The Institute of Quarrying's Coat of Arms was designed at the College of Arms in London and granted in 1958.
The Coat of Arms symbolises the origin, aims and scope of the Institute. The octagonal stone tower on the shield is in the style of Caernarfon castle, the town of the Institute's birth.
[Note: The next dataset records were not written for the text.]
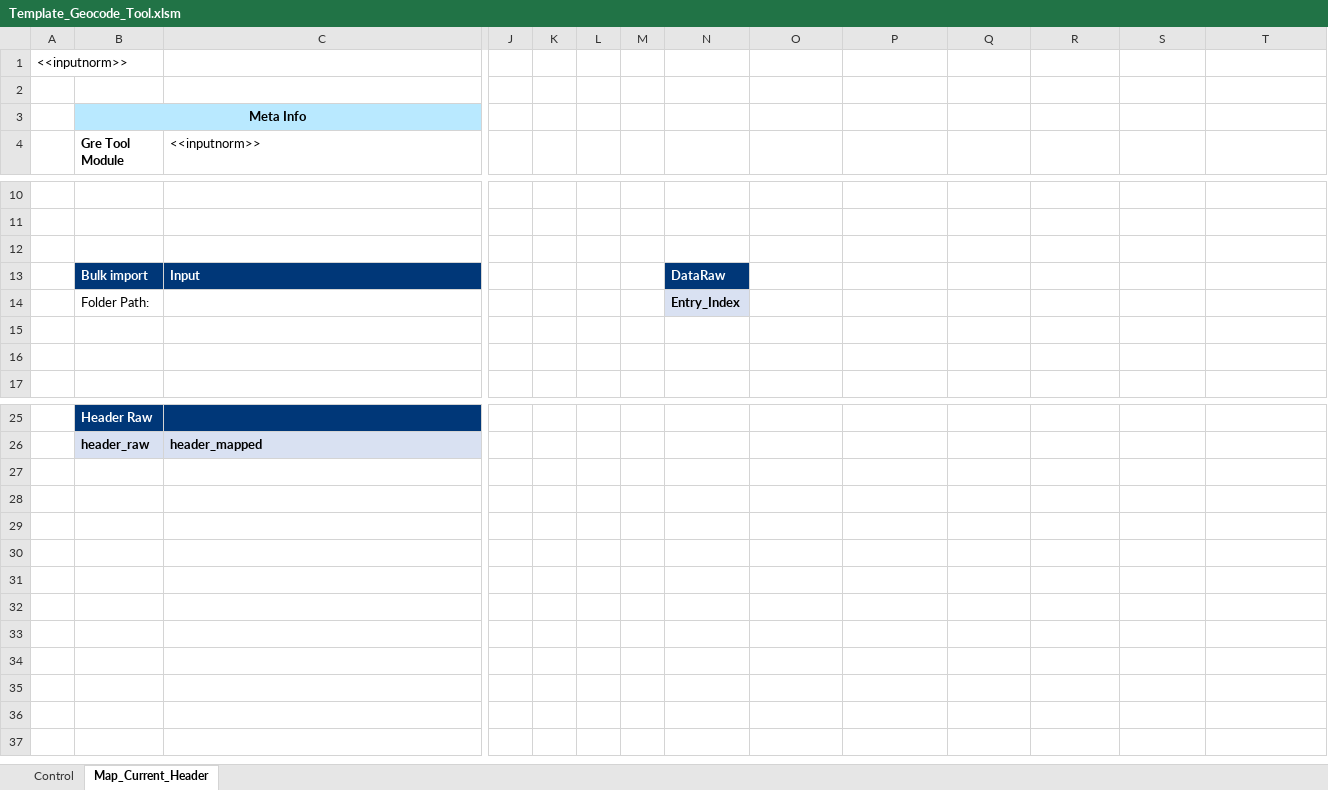
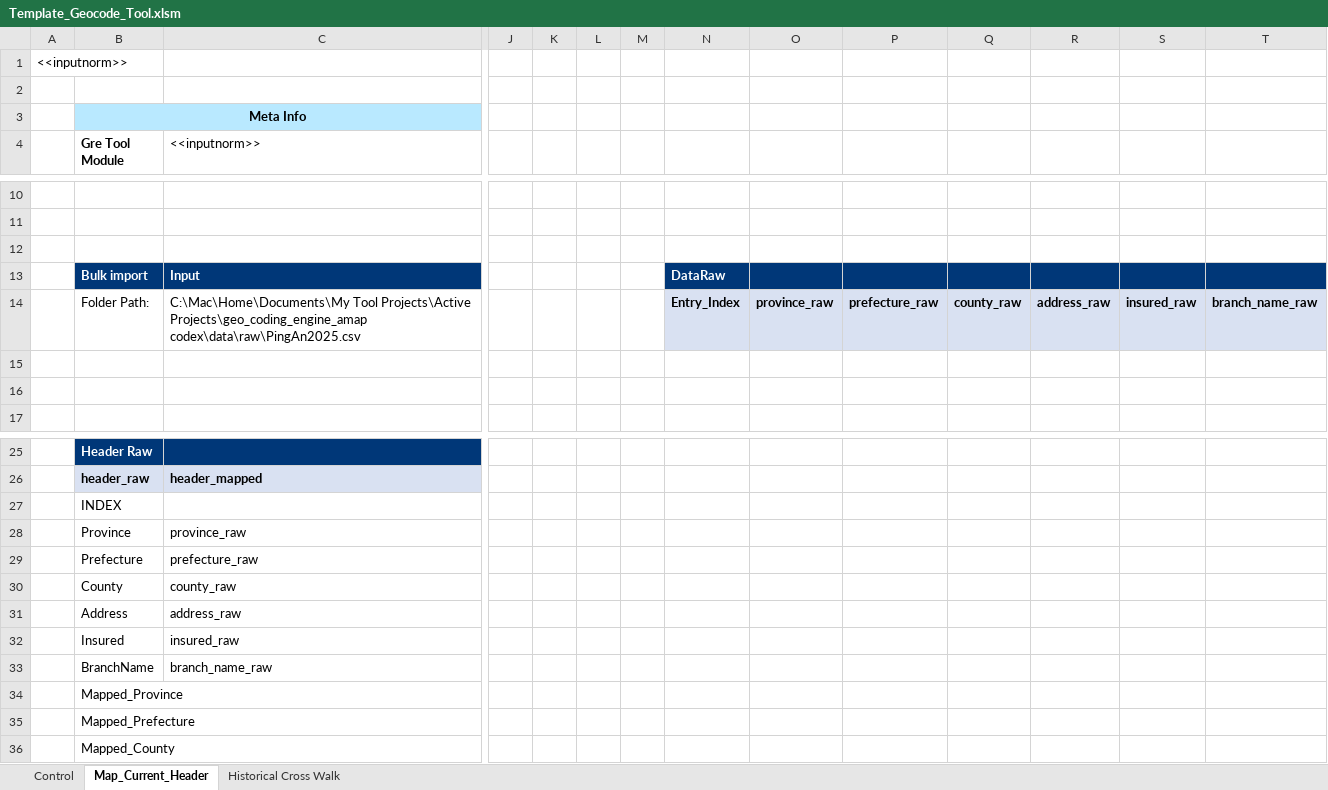
Before and after one commit to mxrzhang-afk/BERTToolkitXLTemplate, an Excel workbook: excel/templates/Template_Geocode_Tool.xlsm, sheet Map_Current_Header, drawn as a sheet; only a part is shown, gaps mark what is left out; values as stored, in another font and other column widths than the file's, no borders; charts and pictures not drawn; removed rows and columns are numbered as before the commit, all else as after; rows hold the shown columns only; the diff names each change by its address in the sheet, - before the commit and + after, or states it on an @@ line.

Commit message:
Add geocode historical crosswalk workflow

```diff
--- a/excel/templates/Template_Geocode_Tool.xlsm (sheet Map_Current_Header)
+++ b/excel/templates/Template_Geocode_Tool.xlsm (sheet Map_Current_Header)
+sheet tab: Historical Cross Walk
-O13:T13 fill: none
+O13:T13 fill: #003778
-row 14:  | Folder Path: |  |  |  |  |  | Entry_Index
+row 14:  | Folder Path: | C:\Mac\Home\Documents\My Tool Projects\Active Projects\geo_coding_engine_amap codex\data\raw\PingAn2025.csv |  |  |  |  | Entry_Index | province_raw | prefecture_raw | county_raw | address_raw | insured_raw | branch_name_raw
+row 27:  | INDEX
+row 28:  | Province | province_raw
+row 29:  | Prefecture | prefecture_raw
+row 30:  | County | county_raw
+row 31:  | Address | address_raw
+row 32:  | Insured | insured_raw
+row 33:  | BranchName | branch_name_raw
+row 34:  | Mapped_Province
+row 35:  | Mapped_Prefecture
+row 36:  | Mapped_County
```
Also changed, not shown: charts or pictures, 3 other files.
The two hammers or jads represent the ancient tools of the trade and the coronet in between is composed of wattle flowers to reflect the link with Australia and the trefoil, or shamrock, with Ireland.
On top of the helmet is the crest - a quarry face with green-topped overburden surmounted by the lion of Scotland and in its paws is the key which is recorded as symbolising knowledge and freedom, although it has been advised that it is also representative of the Institute's commitment to safety.
A back issue of the Journal records that the latin motto Terram autem filiis hominum was inspired by a quotation from Psalm 115 which reads: 'The heaven, even the heavens, are the Lord's, but the earth he hath given to the children of men.'
Latin scholars advise, however, a more meaningful translation is the fruits of the earth for the children of men